As City Clerk, Mr. Reid is the “custodian and keeper of all Evanston’s records,” the complaint states, and, as the appointed FOIA officer for the City, he has statutory responsibilities such as issuing responses under the FOIA and creating files to retain the responses and other communications relating to each FOIA request.
The City, however, through Ms. Masoncup and Mr. Bobkiewicz in their official capacities, produced body-worn camera footage in response to FOI requests without giving copies to the Clerk’s office, which, Mr. Reid alleges, circumvents his authority and responsibility as the City’s FOIA officer.
The complaint also alleges that, before Mr. Reid was elected, the practice was to give such copies to the Clerk’s office.
Mr. Bobkiewicz and Ms. Masoncup have also refused to give the Clerk unredacted copies of responses to certain FOI requests, the complaint alleges, because to provide them to the Clerk’s office would violate attorney-client privilege.
Mr. Reid’s complaint disputes that position, alleging that, as an officer of the City, which is Ms. Masoncup’s client, the privilege extends to him and that his obtaining unredacted copies of these documents would not waive the City’s attorney-client privilege.
As City Clerk, Mr. Reid is asking for “declaratory” relief, that is, a judgment from the Court that his position on both counts is correct.

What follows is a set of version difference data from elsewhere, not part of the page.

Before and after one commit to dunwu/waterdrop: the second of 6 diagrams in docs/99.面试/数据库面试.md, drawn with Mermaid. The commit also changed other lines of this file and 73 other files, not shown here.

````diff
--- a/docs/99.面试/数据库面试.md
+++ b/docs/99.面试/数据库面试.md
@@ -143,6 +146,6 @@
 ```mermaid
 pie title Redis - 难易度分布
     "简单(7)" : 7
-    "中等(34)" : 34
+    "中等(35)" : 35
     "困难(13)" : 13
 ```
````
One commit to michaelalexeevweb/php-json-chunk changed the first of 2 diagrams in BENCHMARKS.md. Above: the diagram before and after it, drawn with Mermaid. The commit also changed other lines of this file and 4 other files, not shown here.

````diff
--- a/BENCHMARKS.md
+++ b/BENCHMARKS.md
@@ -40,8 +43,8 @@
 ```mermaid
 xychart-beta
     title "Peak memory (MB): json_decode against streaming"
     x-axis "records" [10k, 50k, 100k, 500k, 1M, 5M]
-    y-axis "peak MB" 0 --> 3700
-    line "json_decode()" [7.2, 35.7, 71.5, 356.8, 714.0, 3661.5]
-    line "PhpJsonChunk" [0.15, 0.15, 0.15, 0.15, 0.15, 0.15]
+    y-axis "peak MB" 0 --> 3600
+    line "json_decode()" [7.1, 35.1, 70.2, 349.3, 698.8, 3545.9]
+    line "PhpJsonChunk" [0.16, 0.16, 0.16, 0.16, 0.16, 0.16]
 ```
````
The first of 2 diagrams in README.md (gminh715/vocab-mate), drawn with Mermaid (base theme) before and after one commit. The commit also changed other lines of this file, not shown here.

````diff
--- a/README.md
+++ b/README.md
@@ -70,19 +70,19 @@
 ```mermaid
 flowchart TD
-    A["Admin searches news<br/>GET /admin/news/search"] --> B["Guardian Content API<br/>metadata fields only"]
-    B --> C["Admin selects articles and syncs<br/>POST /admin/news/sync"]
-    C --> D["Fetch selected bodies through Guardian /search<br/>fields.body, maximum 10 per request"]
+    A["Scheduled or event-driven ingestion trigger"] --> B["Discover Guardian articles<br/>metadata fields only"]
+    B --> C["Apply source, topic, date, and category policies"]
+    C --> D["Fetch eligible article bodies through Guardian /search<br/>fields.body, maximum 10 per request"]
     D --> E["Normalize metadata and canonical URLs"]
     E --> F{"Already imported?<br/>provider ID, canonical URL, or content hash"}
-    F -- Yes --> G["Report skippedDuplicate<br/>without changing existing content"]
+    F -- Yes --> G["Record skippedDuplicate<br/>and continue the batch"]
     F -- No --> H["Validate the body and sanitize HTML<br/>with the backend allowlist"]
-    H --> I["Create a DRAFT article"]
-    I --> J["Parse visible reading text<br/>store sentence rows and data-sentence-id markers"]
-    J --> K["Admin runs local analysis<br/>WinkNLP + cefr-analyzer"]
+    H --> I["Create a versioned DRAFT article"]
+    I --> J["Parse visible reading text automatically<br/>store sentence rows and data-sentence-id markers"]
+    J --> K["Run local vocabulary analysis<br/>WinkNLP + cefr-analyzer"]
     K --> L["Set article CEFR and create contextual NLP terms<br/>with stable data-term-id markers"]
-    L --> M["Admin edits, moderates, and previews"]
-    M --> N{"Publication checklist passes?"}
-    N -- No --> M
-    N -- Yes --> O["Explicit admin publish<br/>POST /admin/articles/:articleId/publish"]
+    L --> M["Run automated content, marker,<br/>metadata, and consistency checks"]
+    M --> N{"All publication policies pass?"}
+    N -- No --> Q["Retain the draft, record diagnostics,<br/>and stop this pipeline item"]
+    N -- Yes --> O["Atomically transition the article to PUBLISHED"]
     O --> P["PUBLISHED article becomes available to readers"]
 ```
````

He is also asking that the City pay his attorney fees.
Ms. Masoncup told the RoundTable, “The City of Evanston operates within the statutory limitations established by the Illinois Body-Worn Camera Act and the Illinois Freedom of Information Act with respect to which individuals may review the body worn camera footage. In addition, the attorney-client privilege is fundamental to the lawyer-client relationship. The City believes that the City Clerk cannot be the arbitrator of whether or not an individual has privacy rights with respect to these issues.”
Ms. Masoncup also said the City has hired not outside counsel to defend the case.
As originally written, this article omitted mention of the City of Evanston as party to the lawsuit. It also stated that the City had hired outside counsel, but that, as of May 16, is not the case.